While employees' representatives attempt to strike deals with ministers behind the scenes, union members are increasingly turning to more hardline activists who promise victory through confrontation rather than compromise.
The latest sign of disaffection came last week when a senior member of Arthur Scargill's Socialist Labour Party won an unexpected victory in the election for the general secretary's job at the industrially powerful union for train drivers, Aslef. Lew Adams' defeat by Dave Rix, who stood for the SLP in the general election, was symptomatic of growing frustration among more active Aslef members about the union leadership's inability to influence the Blair administration.
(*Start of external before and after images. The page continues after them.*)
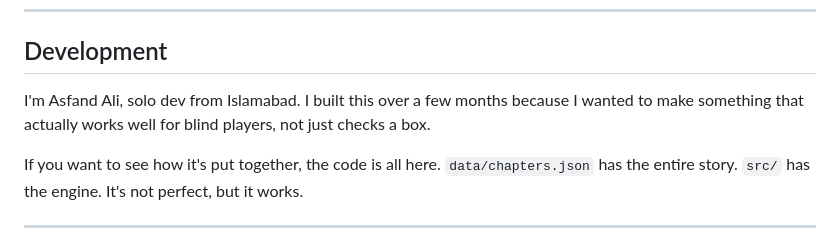
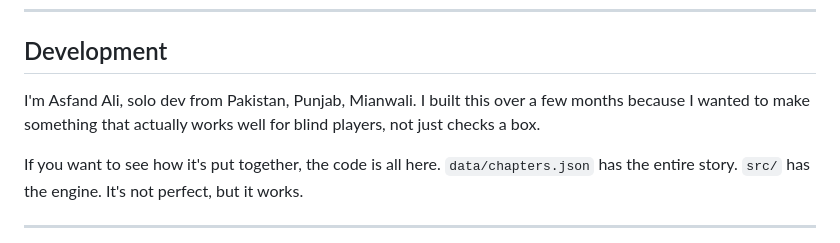
Before and after one commit to ASFAND5302/capital-city-streets-demo, a Markdown page: README.md, the part around the change. Rendered like a GitHub page.

Commit message:
docs: Update location to Pakistan Punjab Mianwali - Asfand Ali

```diff
--- a/README.md
+++ b/README.md
@@ -80,7 +80,7 @@ Plus free-roam Capitol City.
 
 ## Development
 
-I'm Asfand Ali, solo dev from Islamabad. I built this over a few months because I wanted to make something that actually works well for blind players, not just checks a box.
+I'm Asfand Ali, solo dev from Pakistan, Punjab, Mianwali. I built this over a few months because I wanted to make something that actually works well for blind players, not just checks a box.
 
 If you want to see how it's put together, the code is all here. `data/chapters.json` has the entire story. `src/` has the engine. It's not perfect, but it works.
 
```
Apart from discontent over recent pay deals, drivers were also expressing anger over their officials' failure to reverse the process of privatisation. Similar grievances have emerged in RMT, the rail industry's largest union, where Bob Crow, an SLP member, holds the deputy general secretaryship and four out of the 11-strong rail executive are also party members. Mr Crow may run in an election to replace the present leader Jimmy Knapp, a pragmatic left-winger.
The Government's perceived conservatism is also causing tensions in some of Britain's other big unions including Unison and the Communication Workers' Union.
Concern among activists re-emerged on Thursday when the Cabinet failed to discuss the White Paper on "fairness at work" which will contain proposals for a law on union recognition. Union suspicions of Mr Blair's motives will be raised even more if ministers neglect to consider the proposals this Thursday with a view to publishing the document before the end of the month.
Traditional trade unionists are becoming increasingly exasperated with Downing Street's apparent reluctance to get on and publish the document and with the Prime Minister's keenness to place ever-increasing obstacles in the way of recognition.
To add to the insistence that 40 per cent of the whole workforce - not just a majority of those voting in a ballot - should endorse collective bargaining, the Independent on Sunday also understands that No 10 is now insisting on a test of union membership before a recognition ballot can be triggered.
Meanwhile at public service union Unison, Rodney Bickerstaffe, the general secretary, faces constant sniping from the left largely for his inability to persuade the Government to increase public expenditure and his failure to end the system whereby private capital is used to fund public projects such as hospitals.
Mr Bickerstaffe and his executive have recently taken action to undermine the increasing power base within the union of the "Campaign for a Fighting and Democratic Unison" which is controlled by the Socialist Party, the most recent incarnation of the old Trotskyist Militant Tendency.
Apart from last week's poll at Aslef, the 270,000-strong Communication Workers' Union, with most of its membership at BT and the Post Office, has also shifted to the left. While Bill Hayes, the hard left candidate, was beaten into second place, he was defeated by Derek Hodgson, who is very much a devotee of "Old Labour". Tony Young, present joint general secretary and the candidate favoured by Downing Street, came third.
Over the last few years the right-left split in the union movement has been far less important. Ideological disagreements have been set aside in an attempt to influence Labour Party policy. Before the general election union leaders of most political persuasions collectively kept their heads down at the behest of the party leadership. Since then their reticence has continued for fear of provoking a backlash from the Prime Minister ahead of the all-important white paper on employee rights.
The "silence of the union barons" has been interpreted by many activists however as acquiescence in the New Labour programme, a perception which has led to a resurgence of the left.Reuse content